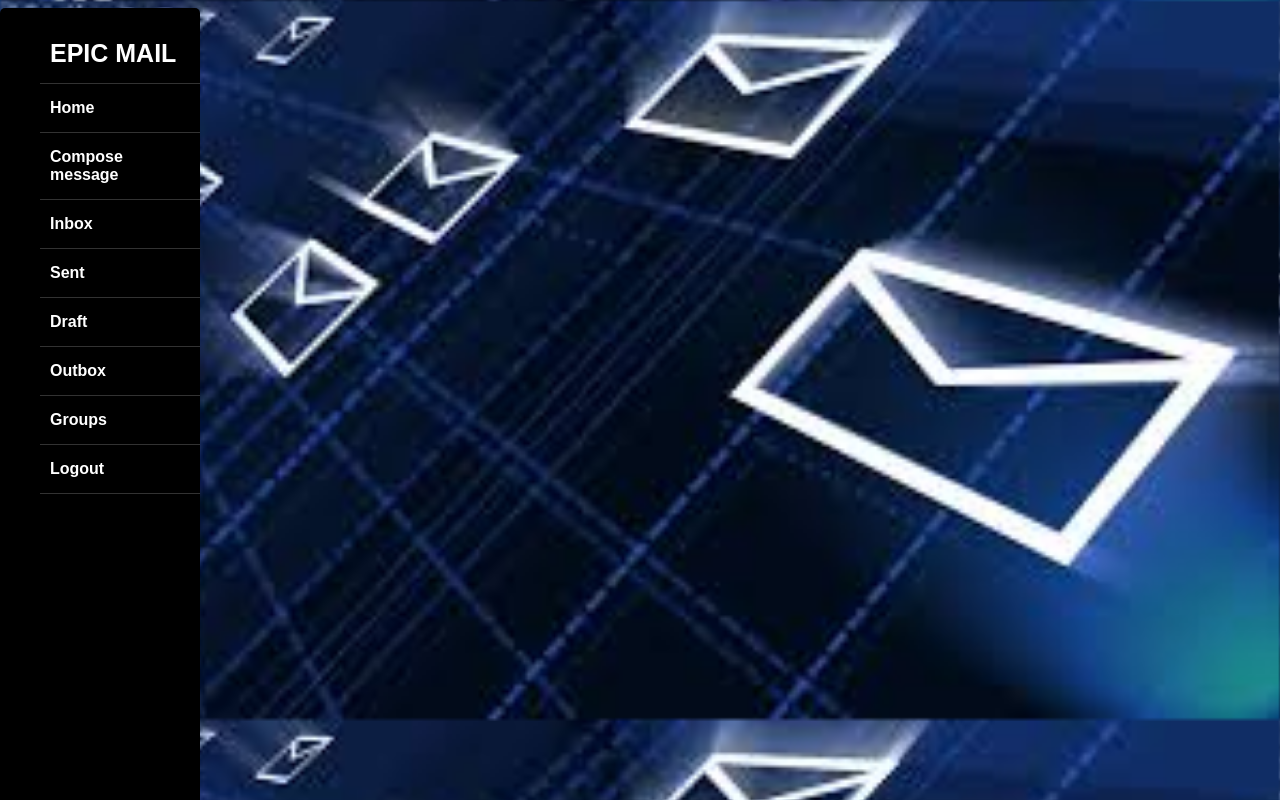
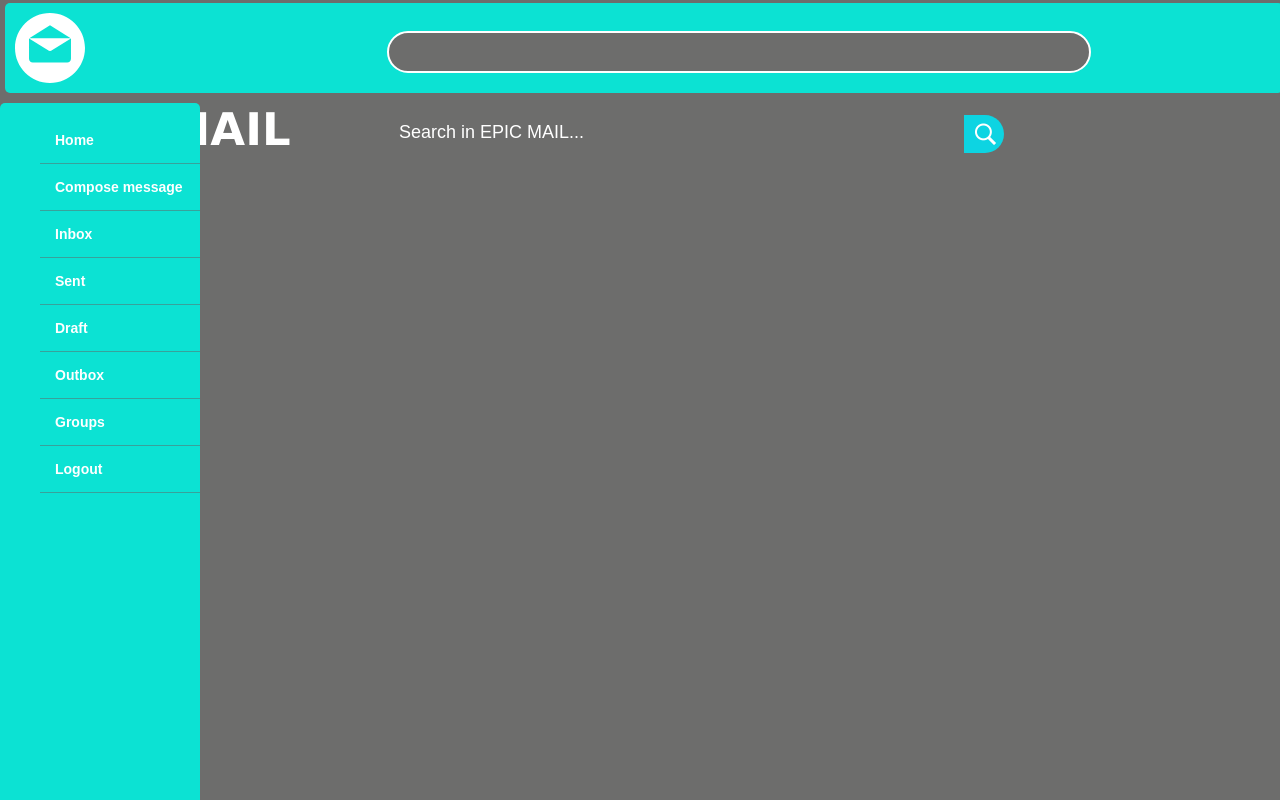
Before and after one commit to ViaChristopheH/EPICmail, a plain HTML site: page UI/html/userdash.html in a window 1280 px wide. Drawn offline with Linux system fonts and the light colour scheme.

Commit message:
[feature #164223487] create userdashboard page to access inbox

```diff
--- a/UI/css/signup.css
+++ b/UI/css/signup.css
@@ -314,3 +314,52 @@ h4 {
     margin-bottom: -10px;
     margin-top: 20px;
 }
+
+#sidebar {
+    position: fixed;
+    width: 200px;
+    height: 100%;
+    background: #0ce2d3;
+    left: 0px;
+    transition: all 500ms linear;
+    border-radius: 5px;
+}
+
+/* #sidebar:hover {
+    background: white;
+    color: #6d6d6c;
+} */
+
+#sidebar.active {
+    left: 0px;
+}
+
+#sidebar ul li {
+    color: white;
+    list-style: none;
+    padding: 15px 10px;
+    border-bottom: 1px solid rgba(100, 100, 100, 0.5);
+    font-family: sans-serif;
+    font-weight: bold;
+}
+
+#sidebar ul li:hover {
+    color: white;
+    list-style: none;
+    padding: 15px 10px;
+    border-bottom: 1px solid white;
+    font-family: sans-serif;
+    font-weight: bold;
+    background:#6d6d6c;
+}
+
+a {
+    color: white;
+    text-decoration: none;
+}
+
+a:hover {
+    background: #6d6d6c;;
+    color: white;
+    font-weight: 300;
+}
--- a/UI/css/userdash.css
+++ b/UI/css/userdash.css
@@ -14,7 +14,7 @@ body {
 }
 
 #sidebar:hover {
-    background: green;
+    background: white;
 
 }
 
@@ -57,7 +57,7 @@ a {
 }
 
 a:hover {
-    background: green;
+    background: #6d6d6c;;
     color: white;
     font-weight: bolder;
 }
--- a/UI/html/userdash.html
+++ b/UI/html/userdash.html
@@ -1,12 +1,31 @@
-<!DOCTYPE html>
+    <!doctype html>
+
     <html>
+
     <head>
+      <link rel="stylesheet" type="text/css" href="../css/signup.css">
+
     <title>
-            Epic MAIL | Dashboard
+    EPIC MAIL| Login
     </title>
-        <link rel="stylesheet" href="../css/userdash.css">
+
     </head>
+
     <body>
+            <div id="header">
+                    <div class="epicicon"><img src="../images/email (1).svg">
+                      <h2> EPIC MAIL </h2>
+                      <div class="searchbox">
+                        <input  type="text" name="" placeholder="Search in EPIC MAIL...">
+                      </div>
+                          </div>
+                          <button class="search-btn">
+                            <i><img src="../images/searchIcon.png"></i>
+                         </button>
+
+                    </div>
+
+
                                         <div id="sidebar">
                                                 <div class="toggleBtn" onclick="toggleSidebar()">
                                                     <span></span>
@@ -14,7 +33,7 @@
                                                     <span></span>
                                                 </div>
                                                 <ul>
-                        <li class="dasheader">EPIC MAIL</li>
+
                                                     <li><a href="">Home</a></li>
                                                     <li><a href="">Compose message</a></li>
                                                     <li><a href="">Inbox</a></li>
@@ -27,12 +46,7 @@
                                                 </ul>
 
                                             </div>
-                <div class="searchbox">
-                        <input class="search-txt" type="text" name="" placeholder="Search in EPIC MAIL...">
-                        <a class="search-btn" href="#"></a>
-                    </div>
-
 
 
                         </body>
-</html>
+</body>
```
Lines whose indentation alone changed are shown as unchanged.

◆ ◆ ◆

### Task description
Your task is to copy every line of the entries that contains the string "solid".

### Response
+    border-bottom: 1px solid rgba(100, 100, 100, 0.5);
+    border-bottom: 1px solid white;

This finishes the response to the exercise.